HOW TO COMPLETE THIS TASK → Please report, as a bare number, how many lines below include the string "align".

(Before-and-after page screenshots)
——

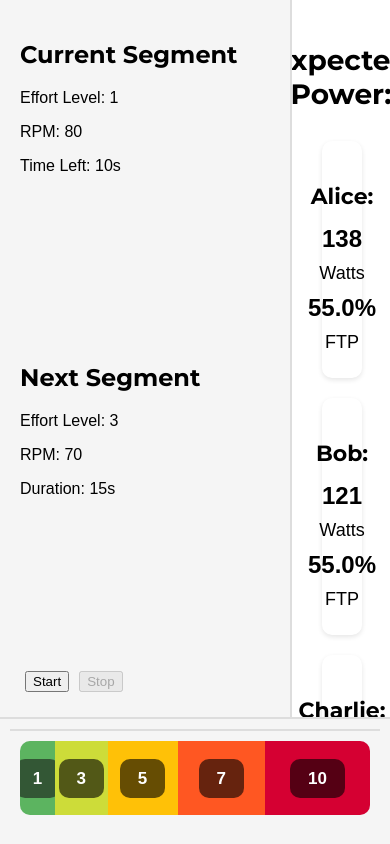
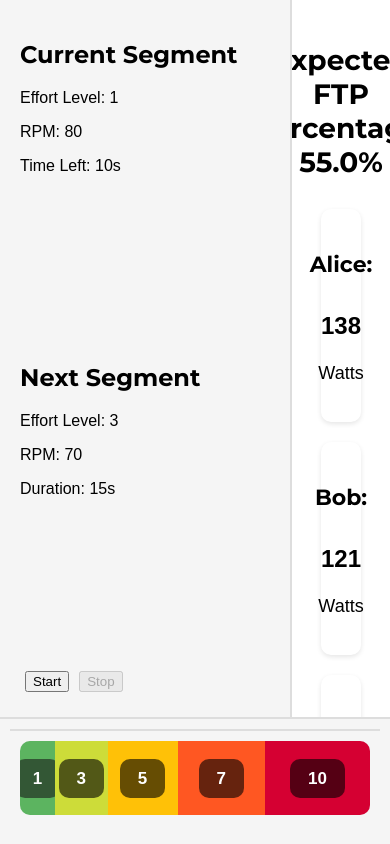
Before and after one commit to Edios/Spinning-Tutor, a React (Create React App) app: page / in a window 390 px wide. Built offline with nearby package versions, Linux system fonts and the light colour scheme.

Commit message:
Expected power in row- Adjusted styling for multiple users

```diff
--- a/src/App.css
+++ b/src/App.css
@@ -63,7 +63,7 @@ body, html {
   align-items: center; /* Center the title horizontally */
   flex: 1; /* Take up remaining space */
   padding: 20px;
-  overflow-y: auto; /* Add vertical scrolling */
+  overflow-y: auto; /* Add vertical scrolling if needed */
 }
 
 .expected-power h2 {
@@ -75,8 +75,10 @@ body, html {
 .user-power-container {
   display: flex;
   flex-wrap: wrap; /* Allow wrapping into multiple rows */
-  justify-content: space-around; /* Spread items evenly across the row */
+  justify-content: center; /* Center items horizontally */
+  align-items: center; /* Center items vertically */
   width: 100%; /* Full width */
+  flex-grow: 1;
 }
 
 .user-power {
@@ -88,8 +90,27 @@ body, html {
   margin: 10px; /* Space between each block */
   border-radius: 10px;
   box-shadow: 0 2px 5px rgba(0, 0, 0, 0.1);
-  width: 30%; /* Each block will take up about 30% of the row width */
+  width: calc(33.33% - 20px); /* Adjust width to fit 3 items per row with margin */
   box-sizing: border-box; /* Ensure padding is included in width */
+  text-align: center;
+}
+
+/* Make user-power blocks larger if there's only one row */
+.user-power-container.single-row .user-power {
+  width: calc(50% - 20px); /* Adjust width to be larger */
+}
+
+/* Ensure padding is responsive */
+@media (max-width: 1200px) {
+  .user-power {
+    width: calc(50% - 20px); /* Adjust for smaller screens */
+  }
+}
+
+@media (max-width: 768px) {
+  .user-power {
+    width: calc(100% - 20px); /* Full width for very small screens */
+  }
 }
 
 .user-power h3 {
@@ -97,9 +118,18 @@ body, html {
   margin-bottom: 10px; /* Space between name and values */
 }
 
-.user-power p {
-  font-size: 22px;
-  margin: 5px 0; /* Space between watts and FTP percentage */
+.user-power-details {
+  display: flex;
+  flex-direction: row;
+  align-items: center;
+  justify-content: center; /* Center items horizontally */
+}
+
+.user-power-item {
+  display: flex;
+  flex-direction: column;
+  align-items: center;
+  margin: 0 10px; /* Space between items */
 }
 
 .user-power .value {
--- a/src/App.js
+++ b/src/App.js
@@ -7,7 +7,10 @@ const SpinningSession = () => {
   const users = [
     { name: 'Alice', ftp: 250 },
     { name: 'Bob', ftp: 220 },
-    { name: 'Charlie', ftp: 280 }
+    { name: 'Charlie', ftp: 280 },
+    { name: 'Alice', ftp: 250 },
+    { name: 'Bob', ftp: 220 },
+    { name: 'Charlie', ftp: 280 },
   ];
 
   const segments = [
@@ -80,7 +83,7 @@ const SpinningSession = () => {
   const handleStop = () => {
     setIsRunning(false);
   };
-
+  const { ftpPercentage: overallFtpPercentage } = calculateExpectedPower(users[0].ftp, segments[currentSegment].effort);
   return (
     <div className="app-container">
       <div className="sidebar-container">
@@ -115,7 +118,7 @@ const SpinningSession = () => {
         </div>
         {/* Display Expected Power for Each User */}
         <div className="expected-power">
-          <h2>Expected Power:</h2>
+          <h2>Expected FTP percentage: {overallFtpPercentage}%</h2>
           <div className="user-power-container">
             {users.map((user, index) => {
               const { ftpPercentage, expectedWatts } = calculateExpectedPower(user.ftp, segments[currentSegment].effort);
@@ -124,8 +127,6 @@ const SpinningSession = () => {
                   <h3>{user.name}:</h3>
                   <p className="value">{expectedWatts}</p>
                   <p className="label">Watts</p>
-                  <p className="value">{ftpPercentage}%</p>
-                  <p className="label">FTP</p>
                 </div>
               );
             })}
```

——

TASK RESPONSE → 5